Like dozens of other survivors of the November 13 Paris attacks, Leveque got herself tattooed.
“I was soaked in blood and flesh. The dead seeped into me,” she told AFP.
But tattoos have helped the 32-year-old — who says that even two years after the attack she still feels “in limbo” – to get her “body back and transform the horror into something beautiful.”
Now Leveque carries a raven on her shoulder surrounded by smaller tattoos of an eclipse, a snake biting its own tail to symbolise the “cycle or life”, and “flowers growing on a battlefield”.
Laura Leveque, 32, who was at the Bataclan concert hall on November 13, 2015, shows her tattoo – a raven, an eclipse and a snake biting its tail. Photo: Joel Saget/AFP
Three months after she survived the slaughter, Nahomy Beuchet had the date of the attack and “Peace, Love, Death Metal” tattooed on the inside of her arm.
That's the title of an album by Eagles of Death Metal, the Californian band who were onstage at the Bataclan when the gunmen burst in and began the massacre of 90 people.
For the 21-year-old, for whom time is now “a little abstract”, the tattoo is “a historical anchor”.
'This is my scar'
“This is my scar,” says Manon Hautecoeur of her lion tattoo and the motto of Paris — “Fluctuat nec mergitur” (Battered but not sunk) — which became a defiant slogan after the attacks.
“When you are 'only' psychologically hurt you feel you are not a victim because you were not physically injured,” said the young woman, who was close to the Petit Cambodge restaurant when it was sprayed with bullets in one of the drive-by attacks by jihadists that night that claimed an additional 39 lives.
David Fritz Goeppinger, who survived the Bataclan, said he feels the same way.

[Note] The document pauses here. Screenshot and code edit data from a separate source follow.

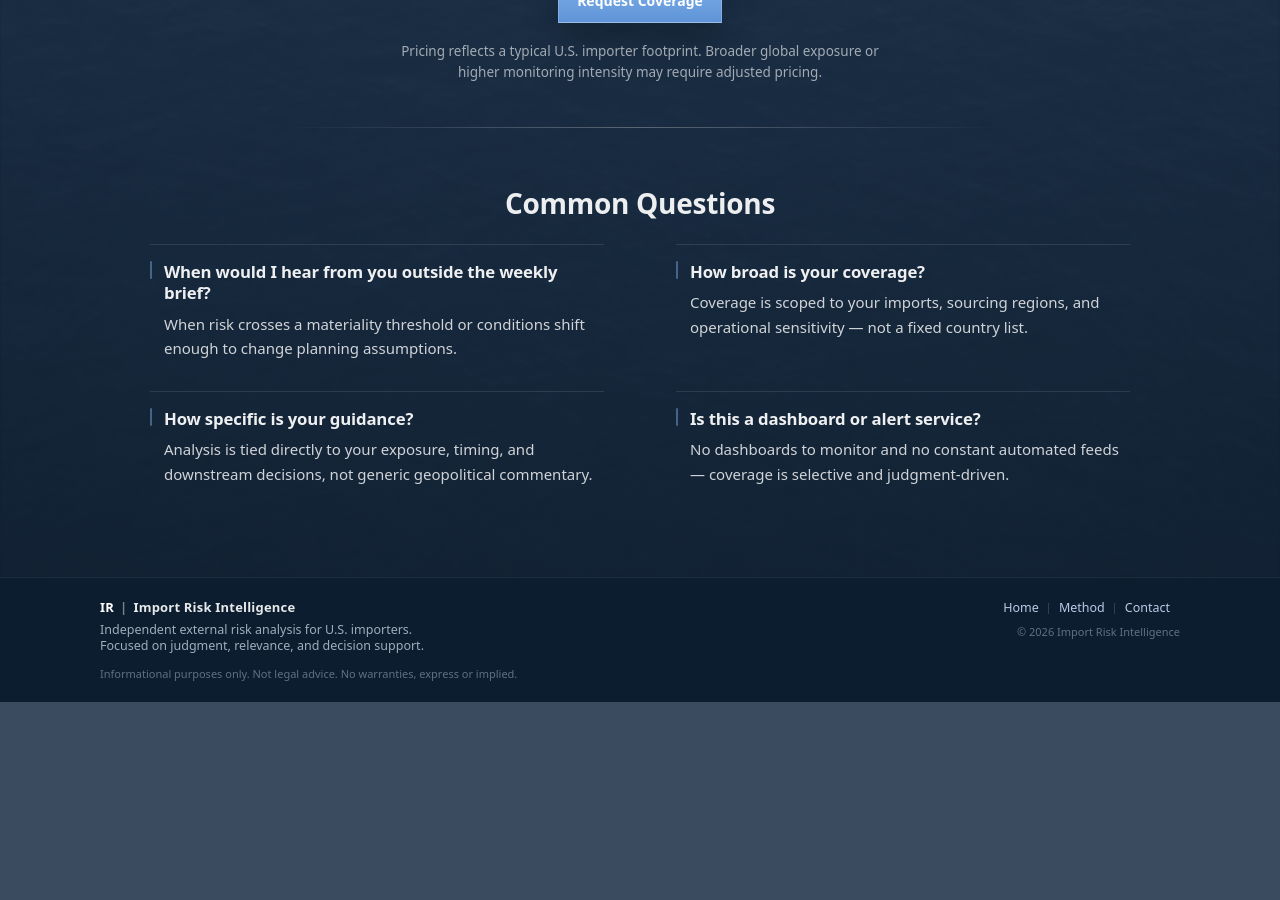
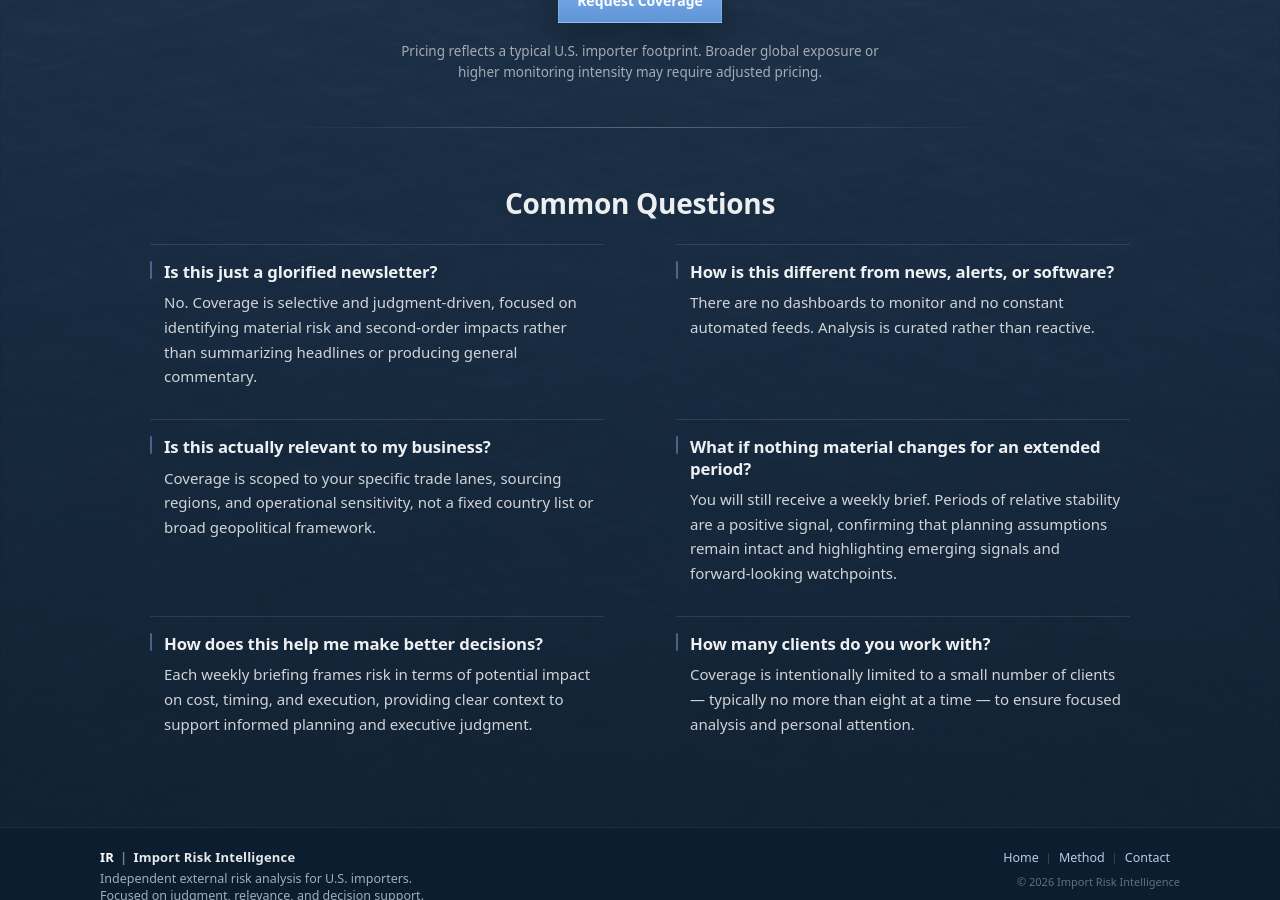
Before and after one commit to importrisk/import-risk-intelligence-site, a Jekyll site: the page built from method.html, in a window 1280 px wide and 900 px high, scrolled down 1442 px. Built offline with Jekyll 4.4.1, drawn with Linux system fonts in a browser that asks for light colours; before the commit the page ends 2144 px from its top, so only the background shows below that.

Commit message:
Update method.html

```diff
--- a/method.html
+++ b/method.html
@@ -257,30 +257,44 @@ css: /method.css?v=100
 
   <div class="mp-faq-grid" role="list">
     <div class="mp-faq-item" role="listitem">
-              <h4 class="mp-q">When would I hear from you outside the weekly brief?</h4>
+      <h4 class="mp-q">Is this just a glorified newsletter?</h4>
       <p class="mp-a">
-                When risk crosses a materiality threshold or conditions shift enough to change planning assumptions.
+        No. Coverage is selective and judgment-driven, focused on identifying material risk and second-order impacts rather than summarizing headlines or producing general commentary.
       </p>
     </div>
 
     <div class="mp-faq-item" role="listitem">
-              <h4 class="mp-q">How broad is your coverage?</h4>
+      <h4 class="mp-q">How is this different from news, alerts, or software?</h4>
       <p class="mp-a">
-                Coverage is scoped to your imports, sourcing regions, and operational sensitivity — not a fixed country list.
+        There are no dashboards to monitor and no constant automated feeds. Analysis is curated rather than reactive.
       </p>
     </div>
 
     <div class="mp-faq-item" role="listitem">
-              <h4 class="mp-q">How specific is your guidance?</h4>
+      <h4 class="mp-q">Is this actually relevant to my business?</h4>
       <p class="mp-a">
-                Analysis is tied directly to your exposure, timing, and downstream decisions, not generic geopolitical commentary.
+        Coverage is scoped to your specific trade lanes, sourcing regions, and operational sensitivity, not a fixed country list or broad geopolitical framework.
       </p>
     </div>
 
     <div class="mp-faq-item" role="listitem">
-              <h4 class="mp-q">Is this a dashboard or alert service?</h4>
+      <h4 class="mp-q">What if nothing material changes for an extended period?</h4>
       <p class="mp-a">
-                No dashboards to monitor and no constant automated feeds — coverage is selective and judgment-driven.
+        You will still receive a weekly brief. Periods of relative stability are a positive signal, confirming that planning assumptions remain intact and highlighting emerging signals and forward-looking watchpoints.
+      </p>
+    </div>
+
+    <div class="mp-faq-item" role="listitem">
+      <h4 class="mp-q">How does this help me make better decisions?</h4>
+      <p class="mp-a">
+        Each weekly briefing frames risk in terms of potential impact on cost, timing, and execution, providing clear context to support informed planning and executive judgment.
+      </p>
+    </div>
+
+    <div class="mp-faq-item" role="listitem">
+      <h4 class="mp-q">How many clients do you work with?</h4>
+      <p class="mp-a">
+        Coverage is intentionally limited to a small number of clients — typically no more than eight at a time — to ensure focused analysis and personal attention.
       </p>
     </div>
   </div>
```
Lines whose indentation alone changed are shown as unchanged.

“I didn't have a wound. I needed something,” the 25-year-old said of his tattoo of the date in roman numerals.
Alexandra, one of several survivors who preferred to give only her first name, was shot in the elbow at the Carillon bar opposite the Petit Cambodge. She had “Fluctuat nec mergitur” tattooed as close as she could to the wound.
Ruben, who spent six months in hospital, also had the motto tattooed on his arm. “Without having a big sign saying, 'I was at the Bataclan,' I wanted to mark it,” he said.
“Being tattooed is a way of getting yourself a new skin, metamorphosing,” said David le Breton, a sociologist who specialises in body art. It allows people “to reclaim what happened, to honour those who died and the emotional impact of having passed so close to death.” Often the tattoos also mark “inner scars”, he added.
Stephanie Zarev, 44, had a phoenix tattooed on her arm where she was hit by shrapnel, to show that “despite the horror of that night, there's lots to live for.”
David Fritz Goeppinger, 25, who was at the Bataclan concert hall on November 13, 2015, shows his tattoo – the date of the attack in Roman numerals, adding V/V meaning they were five friends before and after the attack. Photo: Joel Saget/AFP
'Illuminate my wounds'
Sophie took two bullets in her leg and now cannot move her foot. She covered her thigh with a huge Mexican Day of the Dead “Catrina” skeleton lady, adding a sunflower tattoo on her foot.
“I did not want to sublimate my wounds, I wanted to illuminate” them, the 33-year-old said.
Maureen, who has been working on a photo book on the tattoos with the Life for Paris survivors group, took her time before deciding to get one herself on her side. It reads, “Survive: to be reborn, to grow and to die later.”
Floriane Beaulieu will never forget how lucky she was to get out of the Bataclan, which was why she went for a four-leaf clover, a dove and “the word 'hope' written inside an infinity sign”.
“It was Friday the 13th, there were 13 of us in the mosh pit in front of the stage, and we all got out alive,” recalled Ludmila Profit, 24, who had the number tattooed inside a clover leaf behind her ear.
She added a musical note and “the word fuck, to say 'Fuck the terrorists'” — to show her pride and defiance “at being able to live for those who are no longer here.”
Those who lost family members have also gone under the needle. Florence Ancellin had a carrot put on her ankle, the nickname of her daughter Caroline, who was 24 when she died in the Bataclan.
Fanny, who lost her partner Olivier at the Bataclan concert hall on November 13, 2015, shows her tattoo – the words “Sometimes you need …to let things go”. Photo: Joel Saget/AFP
Maryline Le Guen's three sons — aged 15 to 29 — all went to the concert. The eldest, Renaud, did not come home. A month later she got an arabesque tattoo of his name “so I could always have him with me”.
Fanny Proville, who lost her partner Olivier, reacted a little differently, and had “Sometimes you need to let things go” tattooed on her back.
“I know he is there,” she said, “even if he is not.”
By AFP's Marie Giffard